When I was starting with the bus I was looking for an existing solution, no need to invent the wheel. Soon I found the following web site of the RetroBrew Computers which is a site about hobbyists computers based on the ECB bus. The bus seemed to fit nicely for the Q-Bus.
So I mapped all the Q-Bus signals to appropriate signals of the ECB bus and used it as the base for my system and named the system bus the QBUS64. This allowed me to use one of the standard bus boards available to begin with the system setup. Later I designed my own PCB. The following shows the schematic
and the finished Bus of my own design.
As the real Q-Bus it is fully asynchronous. The speed is about the same as the real Q-Bus. But as with any DCJ11 based system the performance depends primarely on the memory speed. In the case of the PDP‐11/Hack the memory is located on the CPU board and operates at the speed of a cache similar to the PDP-11/93.
Please note that I often use slightly different names for the signals than are used on the Q-Bus. E.g. I did not prefix all signals with B for bus and spelt the signals differently, e.g. IACK instead of IAK, A instead of DAL, etc. This was very thoughtless. I’m continuously changing this whenever I make a new revision.
Address/Data Bus Signals
The Address and Data are multiplexed like in a real Q-Bus. However unlike the real Q-Bus the Address/Data signals use positive logic and tri-state buffers. The main reason is because the first trials on the bread-boards did not use bus transceivers. Also later the UART and the CPLD talked directly to the system bus. The UART has also positive logic. Later I tried to use an inverted bus with the CPLD but it always caused problems with WinCUPL. Might also be caused by my limited experience then with CPLD programming at that time. For a short time I was thinking about a redesign to better match the Q-Bus but then I decided it is not worth the effort and it is not necessary in case I want to translate a design to Q-Bus.
Control Bus Signals
The rest of the signals however uses open collector drivers and inverted logic. It seems natural for an asynchronous bus with a lot of bidirectional control signals and the option of multiple masters. At least it is very easy to implement the Q-Bus protocol using open collector outputs. QBUS64 uses the following Q-Bus signals:
|DIN||BDIN||Master read data from slave|
|DOUT||BDOUT||Master write data to slave|
|BS7||BBS7||Bank Select 7 aka IO Page on a PDP-11|
|RPLY||BRPLY||Reply from slave, acknowledge|
|IRQ0||BIRQ4||Interrupt request level 4, currently all boards use this level|
|IRQ1||BIRQ5||Interrupt request level 5|
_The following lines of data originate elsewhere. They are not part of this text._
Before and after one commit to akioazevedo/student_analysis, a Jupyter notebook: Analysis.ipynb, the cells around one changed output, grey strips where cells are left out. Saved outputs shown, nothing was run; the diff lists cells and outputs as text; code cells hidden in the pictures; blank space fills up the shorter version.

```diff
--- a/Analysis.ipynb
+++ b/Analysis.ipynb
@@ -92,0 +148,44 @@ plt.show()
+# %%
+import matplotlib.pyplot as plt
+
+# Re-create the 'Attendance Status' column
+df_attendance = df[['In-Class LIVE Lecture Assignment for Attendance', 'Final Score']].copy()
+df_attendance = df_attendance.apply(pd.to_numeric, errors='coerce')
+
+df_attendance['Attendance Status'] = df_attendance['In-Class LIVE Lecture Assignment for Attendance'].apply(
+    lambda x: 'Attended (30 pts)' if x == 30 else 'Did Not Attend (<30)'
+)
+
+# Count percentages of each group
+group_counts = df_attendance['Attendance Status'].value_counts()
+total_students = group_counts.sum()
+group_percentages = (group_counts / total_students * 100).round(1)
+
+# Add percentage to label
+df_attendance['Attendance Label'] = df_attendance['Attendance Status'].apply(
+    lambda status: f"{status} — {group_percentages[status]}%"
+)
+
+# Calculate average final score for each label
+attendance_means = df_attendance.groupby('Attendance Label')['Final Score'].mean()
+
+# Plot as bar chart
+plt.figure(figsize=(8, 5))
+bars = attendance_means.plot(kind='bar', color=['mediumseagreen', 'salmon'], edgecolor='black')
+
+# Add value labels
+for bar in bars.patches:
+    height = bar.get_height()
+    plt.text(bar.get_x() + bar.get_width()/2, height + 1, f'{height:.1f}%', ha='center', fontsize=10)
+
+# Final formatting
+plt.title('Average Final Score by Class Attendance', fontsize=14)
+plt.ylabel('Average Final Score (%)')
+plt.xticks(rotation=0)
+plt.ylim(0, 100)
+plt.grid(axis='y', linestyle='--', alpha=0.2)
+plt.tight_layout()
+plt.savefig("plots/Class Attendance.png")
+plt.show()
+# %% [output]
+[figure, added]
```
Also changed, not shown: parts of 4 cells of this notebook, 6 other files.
|IRQ2||BIRQ6||Interrupt request level 6|
|IACKI||BIAKI||Interrupt Acknowledge In Daisy-Chain|
|IACKO||BIAKO||Interrupt Acknowledge Out Daisy-Chain|
|DMR||BDMR||DMA Service Request|
|SACK||BSACK||DMA Service Request Acknowledge|
|DMGI||BDMGI||DMA Grant In Daisy-Chain|
|DMGO||BDMGO||DMA Grant Out Daisy-Chain|
|EVENT||BEVNT||Cyclical Event, System Tick|
The QBUS64 does not implement or does not make use of the following signals
The open collector signals are only terminated on the CPU board. The bus is too short to require termination on both sides. Also I do use a 3.3V voltage and a single pull-up resister, this is the electrical equivalent to the voltage divider setup of the Q-Bus and saves a lot of power. Modern SCSI terminators for example used the same trick.
Initially I thought it would be a good idea to power the system via an USB power supply and therefore added a Type-B connector to the PCB, however I swapped GND and VCC which makes this option unusable. Don’t solder the connector, just use the screw heads as you can see on the picture.